▶ **To do**: Only the lines from the one containing "Uber already separates" through the one containing "marketing (discretionary, Zak's" should be printed, exactly as they appear below, with both ends included.

[Modification records]
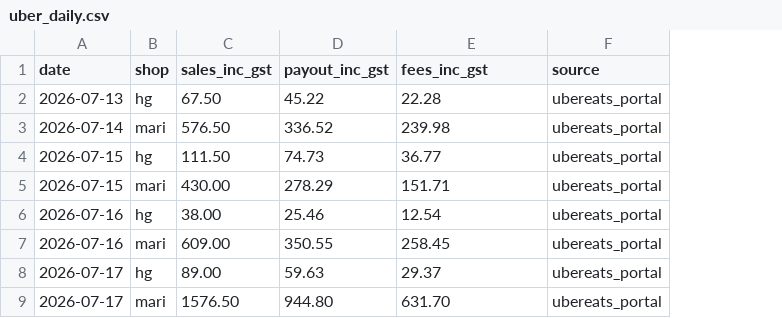
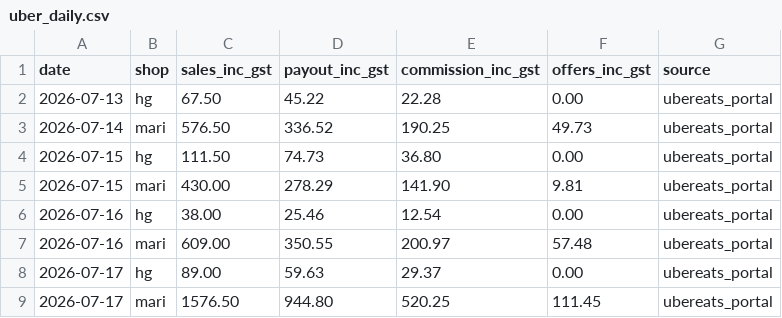
Before and after one commit to zakstowaway/mari-daily-reporting, a CSV file: data/uber_daily.csv, drawn as a sheet; the diff names each change by its address in the sheet, - before the commit and + after, or states it on an @@ line.

Commit message:
Split Uber fees: delivery commission vs marketing (ads + offers), both shops
Zak: "separate uber marketing fees from the delivery commission" + "do it for hg
as well". Uber already separates them, and the data validates a clean split:

  commission (unavoidable) = 33% of sales — the Marketplace Fee (30% + GST).
    Confirmed: HG lands on EXACTLY 33.0% every day, no offers.
  marketing (discretionary, Zak's choice: offers go here) =
    funded offers (in payout, = sales-payout above the 33%) + ads (invoiced).

So sales - payout decomposes cleanly per day from the daily cards alone:
  HG:   pure 33% commission, $0 offers.
  Mari: 33% commission + a variable 2-9% of funded offers ($9.81-$111.45/day).

uber_daily.csv now carries the split (sales, payout, commission, offers) for
both shops. uber_marketing_weekly.csv will hold the ads invoices (billed
separately, weekly). The scheduled task captures both each morning.

Findings restated: HG has been selling on Uber Eats with fees never in the
reporting; the true delivery commission is 33% (not the 30% nominal); and Mari's
funded-offer spend was previously buried inside "delivery fees" instead of being
a visible marketing lever.

NEXT (dashboard wiring, not yet done): delivery-fee line = commission +
adjustments; a marketing line = offers + ads. Both from these files, both shops,
replacing the trailing 3-month rate.

```diff
--- a/data/uber_daily.csv
+++ b/data/uber_daily.csv
+column F (offers_inc_gst), rows 2-9: 0.00 | 49.73 | 0.00 | 9.81 | 0.00 | 57.48 | 0.00 | 111.45
-E1: fees_inc_gst
+E1: commission_inc_gst
-E3 (commission_inc_gst): 239.98
+E3 (commission_inc_gst): 190.25
-E4 (commission_inc_gst): 36.77
+E4 (commission_inc_gst): 36.80
-E5 (commission_inc_gst): 151.71
+E5 (commission_inc_gst): 141.90
-E7 (commission_inc_gst): 258.45
+E7 (commission_inc_gst): 200.97
-E9 (commission_inc_gst): 631.70
+E9 (commission_inc_gst): 520.25
```
Also changed, not shown: 1 other file.
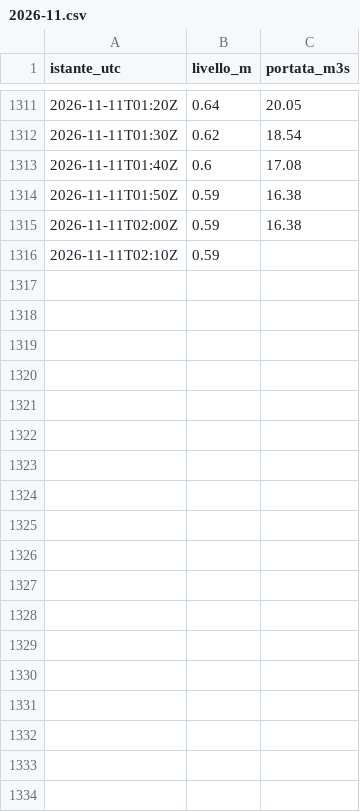
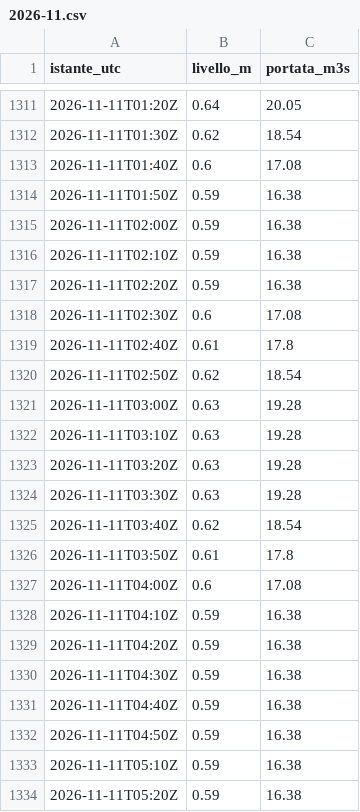
Before and after one commit to simone-9/Server-app1, a CSV file: dati/300005751/2026-11.csv, drawn as a sheet; only a part is shown, gaps mark what is left out; the diff covers the shown part only.

```diff
--- a/dati/300005751/2026-11.csv
+++ b/dati/300005751/2026-11.csv
@@ -1315,2 +1315,20 @@ istante_utc,livello_m,portata_m3s
 2026-11-11T02:00Z,0.59,16.38
-2026-11-11T02:10Z,0.59,
+2026-11-11T02:10Z,0.59,16.38
+2026-11-11T02:20Z,0.59,16.38
+2026-11-11T02:30Z,0.6,17.08
+2026-11-11T02:40Z,0.61,17.8
+2026-11-11T02:50Z,0.62,18.54
+2026-11-11T03:00Z,0.63,19.28
+2026-11-11T03:10Z,0.63,19.28
+2026-11-11T03:20Z,0.63,19.28
+2026-11-11T03:30Z,0.63,19.28
+2026-11-11T03:40Z,0.62,18.54
+2026-11-11T03:50Z,0.61,17.8
+2026-11-11T04:00Z,0.6,17.08
+2026-11-11T04:10Z,0.59,16.38
+2026-11-11T04:20Z,0.59,16.38
+2026-11-11T04:30Z,0.59,16.38
+2026-11-11T04:40Z,0.59,16.38
+2026-11-11T04:50Z,0.59,16.38
+2026-11-11T05:10Z,0.59,16.38
+2026-11-11T05:20Z,0.59,16.38
```
Also changed, not shown: 15 added rows elsewhere in this file, dati/300005777/2026-11.csv, dati/300005833/2026-11.csv, 15 other files.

▶ **Expected answer**:
as well". Uber already separates them, and the data validates a clean split:

  commission (unavoidable) = 33% of sales — the Marketplace Fee (30% + GST).
    Confirmed: HG lands on EXACTLY 33.0% every day, no offers.
  marketing (discretionary, Zak's choice: offers go here) =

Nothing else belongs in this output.